P-Series, microinverters, standardization, capacity expansion
- SunPower said that it was seeing “extremely strong demand for our microinverters” and expects to ship up to 30 percent of its U.S. residential modules in 2016 with integrated microinverters
- SunPower will soon introduce a standardized system for the residential market
- SunPower’s factories are reported to be running at “full utilization with record yields and cell output,” with Fab 4 slated to produce approximately 175 megawatts in 2016
- The company’s P-series product line is starting to ramp with expected volumes of 60 megawatts to 80 megawatts in 2016 and 2017 volumes in excess of 600 megawatts. The high-efficiency modules will be deployed in Asia-Pacific and Africa, while the very-high-efficiency IBC panels will be allocated to the U.S. and Japan. Of the P-series, Werner said, “We’ll have a megawatt in the field in the next week.”
Q1 and 2016 guidance
- For first quarter 2016: on a GAAP basis, the company expects revenue of $280 million to $330 million, gross margin of 11 percent to 12 percent and net loss of $115 million to $90 million.
- For fiscal year 2016: on a GAAP basis, the company expects revenue of $2.2 billion to $2.4 billion, gross margin of 17 percent to 19 percent, and net income of break-even to $50 million.
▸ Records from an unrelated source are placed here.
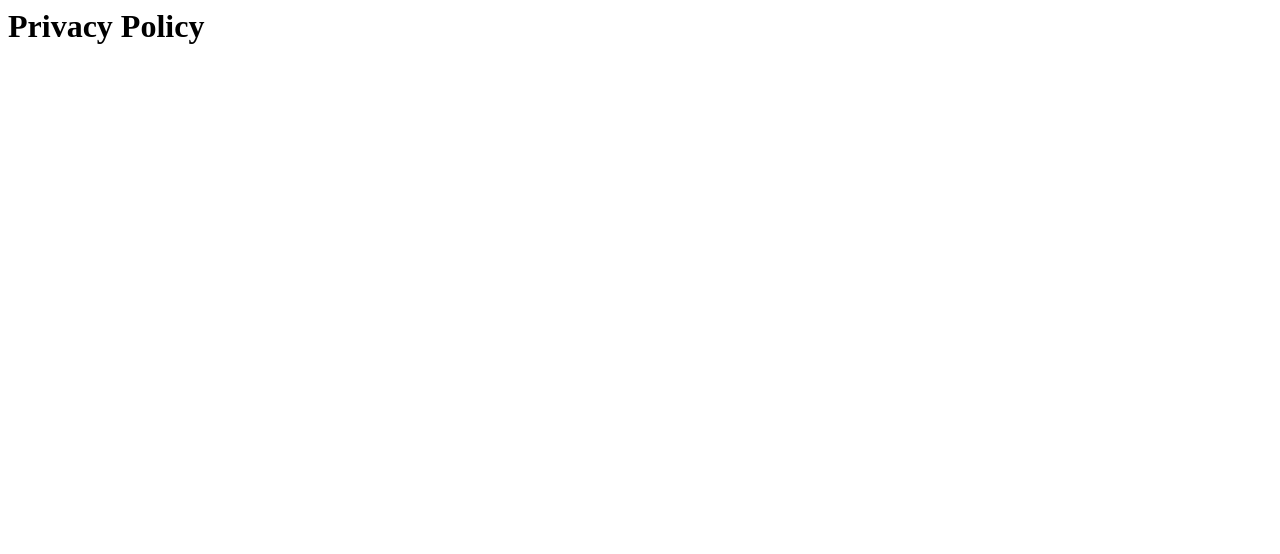
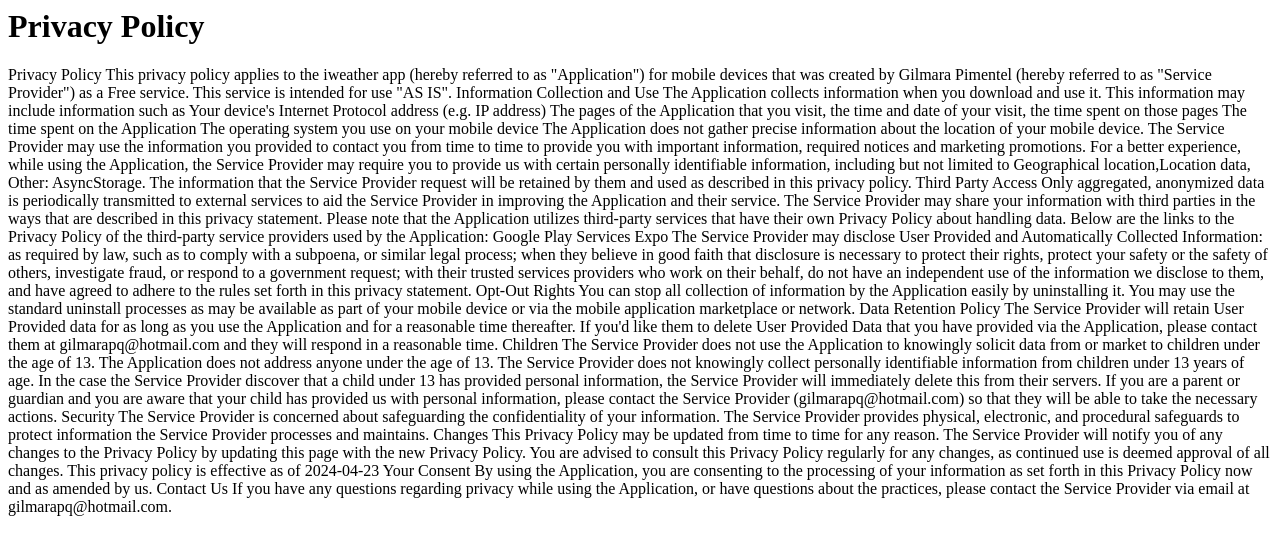
Before and after one commit to Gilmara-Git/Privacy-policy-mobile, a plain HTML site: page index.html in a window 1280 px wide. Drawn offline with Linux system fonts and the light colour scheme.

Commit message:
Update index.html
Add Privacy Policy

```diff
--- a/index.html
+++ b/index.html
@@ -4,6 +4,59 @@
       Privacy Policy
     </h1>
     <p>
+      Privacy Policy
+      This privacy policy applies to the iweather app (hereby referred to as "Application") for mobile devices that was created by Gilmara Pimentel (hereby referred to as "Service Provider") as a Free service. This service is intended for use "AS IS".
+
+      Information Collection and Use
+      The Application collects information when you download and use it. This information may include information such as
+      Your device's Internet Protocol address (e.g. IP address)
+      The pages of the Application that you visit, the time and date of your visit, the time spent on those pages
+      The time spent on the Application
+      The operating system you use on your mobile device
+
+      The Application does not gather precise information about the location of your mobile device.
+
+      The Service Provider may use the information you provided to contact you from time to time to provide you with important information, required notices and marketing promotions.
+
+      For a better experience, while using the Application, the Service Provider may require you to provide us with certain personally identifiable information, including but not limited to Geographical location,Location data, Other: AsyncStorage. The information that the Service Provider request will be retained by them and used as described in this privacy policy.
+
+      Third Party Access
+      Only aggregated, anonymized data is periodically transmitted to external services to aid the Service Provider in improving the Application and their service. The Service Provider may share your information with third parties in the ways that are described in this privacy statement.
+
+      Please note that the Application utilizes third-party services that have their own Privacy Policy about handling data. Below are the links to the Privacy Policy of the third-party service providers used by the Application:
+      Google Play Services
+      Expo
+
+      The Service Provider may disclose User Provided and Automatically Collected Information:
+      as required by law, such as to comply with a subpoena, or similar legal process;
+      when they believe in good faith that disclosure is necessary to protect their rights, protect your safety or the safety of others, investigate fraud, or respond to a government request;
+      with their trusted services providers who work on their behalf, do not have an independent use of the information we disclose to them, and have agreed to adhere to the rules set forth in this privacy statement.
+
+      Opt-Out Rights
+      You can stop all collection of information by the Application easily by uninstalling it. You may use the standard uninstall processes as may be available as part of your mobile device or via the mobile application marketplace or network.
+
+      Data Retention Policy
+      The Service Provider will retain User Provided data for as long as you use the Application and for a reasonable time thereafter. If you'd like them to delete User Provided Data that you have provided via the Application, please contact them at gilmarapq@hotmail.com and they will respond in a reasonable time.
+
+      Children
+      The Service Provider does not use the Application to knowingly solicit data from or market to children under the age of 13.
+
+      The Application does not address anyone under the age of 13. The Service Provider does not knowingly collect personally identifiable information from children under 13 years of age. In the case the Service Provider discover that a child under 13 has provided personal information, the Service Provider will immediately delete this from their servers. If you are a parent or guardian and you are aware that your child has provided us with personal information, please contact the Service Provider (gilmarapq@hotmail.com) so that they will be able to take the necessary actions.
+
+      Security
+      The Service Provider is concerned about safeguarding the confidentiality of your information. The Service Provider provides physical, electronic, and procedural safeguards to protect information the Service Provider processes and maintains.
+
+      Changes
+      This Privacy Policy may be updated from time to time for any reason. The Service Provider will notify you of any changes to the Privacy Policy by updating this page with the new Privacy Policy. You are advised to consult this Privacy Policy regularly for any changes, as continued use is deemed approval of all changes.
+
+      This privacy policy is effective as of 2024-04-23
+
+      Your Consent
+      By using the Application, you are consenting to the processing of your information as set forth in this Privacy Policy now and as amended by us.
+
+      Contact Us
+      If you have any questions regarding privacy while using the Application, or have questions about the practices, please contact the Service Provider via email at gilmarapq@hotmail.com.
+
     </p>
   </div>
 </html>
```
- Total megawatts to be deployed in Q1: 315 MW to 340 MW; total megawatts to be deployed in 2016: 1,700 MW to 2,000 MW
5 key takeaways from SunPower’s recent analyst day presentation
Solar will be a $200 billion market by 2020
“It’s time to grow again,” said the CEO. “Solar is [set to be] a $200 billion market by 2020” with 50 percent of the demand coming from Asia and China. He added, “The size of the opportunity going forward is a multitrillion[-dollar] opportunity. There aren’t many markets with multitrillion[-dollar] opportunities.”
Policy moving to market economics
Werner said that the policy environment over the last 20 years has been driven by incentives and feed-in tariffs “which create supercharged markets” that “come and go.” What Werner sees going forward is a market orientation that is “more about access to the grid” and is increasingly subject to “market economics.”
International business leverages Total relationship
With help from its parent company, Total (the largest company in France), SunPower looks to grow in South Africa and other parts of Africa, as well as in France and Turkey. The company is ramping its panel capacity to 4 gigawatts by 2019, including more than 2 gigawatts of low-cost panels for global markets. SunPower is pushing for a 20 percent to 30 percent reduction in installed system cost by 2018.
Cogenra acquisition provides lower-cost panel line
Those gigawatts of low-cost panels for global markets alluded to by Werner are going to be enabled by technology acquired from startup Cogenra. Funded by Khosla Ventures, Cogenra’s original business plan targeted low-concentration PV technology. Cogenra’s CEO and founder Gilad Almogy is a former senior VP at Applied Materials. Its COO, Ratson Morad, was a member of Solyndra’s founding team and a former COO at Daystar.
The Cogenra process involves “singulating” conventional solar cells and bonding them in a shingle-like fashion. The process gets rid of the ribbon, improves reliability and reduces non-active area. The Cogenra team has a background in process tools and is now back to designing capital equipment to scale this technology. Werner said that its new lower-cost module line will produce panels with efficiencies of 17 percent to 19 percent while leveraging the “60 gigawatts of existing cell capacity.” He called the Cogenra module technology “complementary” and “worthy of the SunPower brand.”
SunPower still setting efficiency records
SunPower announced a new, soon-to-be-published solar cell record of 25.2 percent and an aperture-area panel efficiency of 22.8 percent, as measured by Fraunhofer ISE CalLab.
This article was originally featured on greentechmedia.com.